Celebrity physician Dr. Oz recently devoted part of his show towards reviewing the evidence that marijuana could combat the opioid crisis.
“In fact, twelve states have more opioid pain pill prescriptions than people,”
Dr. Oz said during the show’s opening monologue.
“But in states with legal medical marijuana… fewer opioids are being prescribed.”
He asked his audience, “Is marijuana the new gateway out of opioid addiction?
Since 1999, the prescribing of opioids has increased 400 percent, and the fatalities have kept pace. Opioids are responsible for more deaths than any other prescription medication, and there is a clear link to prescription opioids as a gateway drug to heroin. The epidemic has actually reduced the life expectancy of working-class white Americans.
Dr. Oz mentioned the term, “reefer rehab,” in reference to using cannabis to treat opioid addiction. Recent research has shown the ability for cannabis to mimic the high provided by opioids, but without the harmful side effects and withdrawal symptoms, which can be fatal by themselves.

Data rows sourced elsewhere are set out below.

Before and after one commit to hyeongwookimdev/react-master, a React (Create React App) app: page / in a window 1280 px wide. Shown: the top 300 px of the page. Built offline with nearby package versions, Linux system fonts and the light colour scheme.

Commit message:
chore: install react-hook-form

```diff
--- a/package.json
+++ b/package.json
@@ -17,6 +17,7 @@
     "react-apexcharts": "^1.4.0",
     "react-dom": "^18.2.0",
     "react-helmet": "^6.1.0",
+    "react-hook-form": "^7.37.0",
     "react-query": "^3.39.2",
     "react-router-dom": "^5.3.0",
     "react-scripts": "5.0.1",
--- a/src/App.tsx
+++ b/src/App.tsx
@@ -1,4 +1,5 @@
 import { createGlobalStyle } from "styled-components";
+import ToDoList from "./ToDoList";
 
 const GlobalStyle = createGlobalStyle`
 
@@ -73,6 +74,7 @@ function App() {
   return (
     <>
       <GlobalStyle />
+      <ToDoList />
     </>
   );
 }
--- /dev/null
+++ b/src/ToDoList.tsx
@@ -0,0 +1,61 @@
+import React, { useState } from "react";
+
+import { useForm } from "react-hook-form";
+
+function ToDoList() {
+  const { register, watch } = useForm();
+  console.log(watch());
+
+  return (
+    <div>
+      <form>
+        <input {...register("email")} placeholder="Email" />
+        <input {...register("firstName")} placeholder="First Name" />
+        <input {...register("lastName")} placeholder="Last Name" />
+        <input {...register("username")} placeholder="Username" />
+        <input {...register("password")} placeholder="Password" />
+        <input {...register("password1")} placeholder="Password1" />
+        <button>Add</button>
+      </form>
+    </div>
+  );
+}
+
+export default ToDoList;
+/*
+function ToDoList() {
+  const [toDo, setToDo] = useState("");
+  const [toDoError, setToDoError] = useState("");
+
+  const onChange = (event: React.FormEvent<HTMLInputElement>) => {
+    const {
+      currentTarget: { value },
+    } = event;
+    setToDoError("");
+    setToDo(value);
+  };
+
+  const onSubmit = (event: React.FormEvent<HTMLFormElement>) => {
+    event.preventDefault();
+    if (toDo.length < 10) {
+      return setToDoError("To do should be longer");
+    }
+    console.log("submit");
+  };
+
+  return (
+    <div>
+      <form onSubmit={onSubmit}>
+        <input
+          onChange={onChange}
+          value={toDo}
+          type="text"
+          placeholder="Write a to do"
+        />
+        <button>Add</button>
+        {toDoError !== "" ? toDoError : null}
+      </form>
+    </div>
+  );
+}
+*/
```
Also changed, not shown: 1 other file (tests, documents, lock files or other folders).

Oz’s guest Dr. Krishna Andavalu is the host of Weediquette, and shared his experience in observing the treatment of opioid abuse with cannabis. Oz asked Andavalu, “are you just exchanging one high for another?” when using cannabis as a treatment. Andavalu admits he had the exact same question.
As Dr. Oz explained, the withdrawal symptoms of opioids are what enforce the cycle of addiction. Symptoms like vomiting, nausea, tremors, and acute pain can be so severe that patients will seek out opioids simply to alleviate their suffering, with the high no longer being the priority. Psychological symptoms like anxiety and paranoia can be even stronger and accentuate the physical symptoms. Cannabis can help the withdrawal process alleviating these symptoms. A patient observed by Andavalu was given roughly 250mg of THC in the form of Rick Simpson oil. In comparison, the recommended dose of THC for an adult is 10mg.
Dr. Oz questioned the rehab facility in Maine visited by Andavalu, wondering if its unregulated status and experimental program could be more hurtful than helpful. “Because the federal government doesn’t recognize marijuana as medicinally beneficial, the FDA and traditional medical science kind of can’t do the innovation that brings new techniques and new ideas into substance abuse control and rehabilitation,” said Andavalu. Medical marijuana was legalized in Maine in 1999, and legalized recreational marijuana earlier this year.
“Until it’s legal, physicians are boxed off from studying the material.” said Oz.
Government-sponsored research into the medical benefits of marijuana have been limited by funding and regulation. There is also enormous political pressure from all three branches of the government. Attorney Jeff Sessions has compared marijuana to heroin, and believes the health benefits of marijuana to be over-hyped. President Donald Trump has acknowledged that marijuana may have some medical benefits, but has mostly left the country to decide for itself by treating it as a state issue. While there is a growing number of politicians in support of legalizing marijuana completely, they are still in the minority.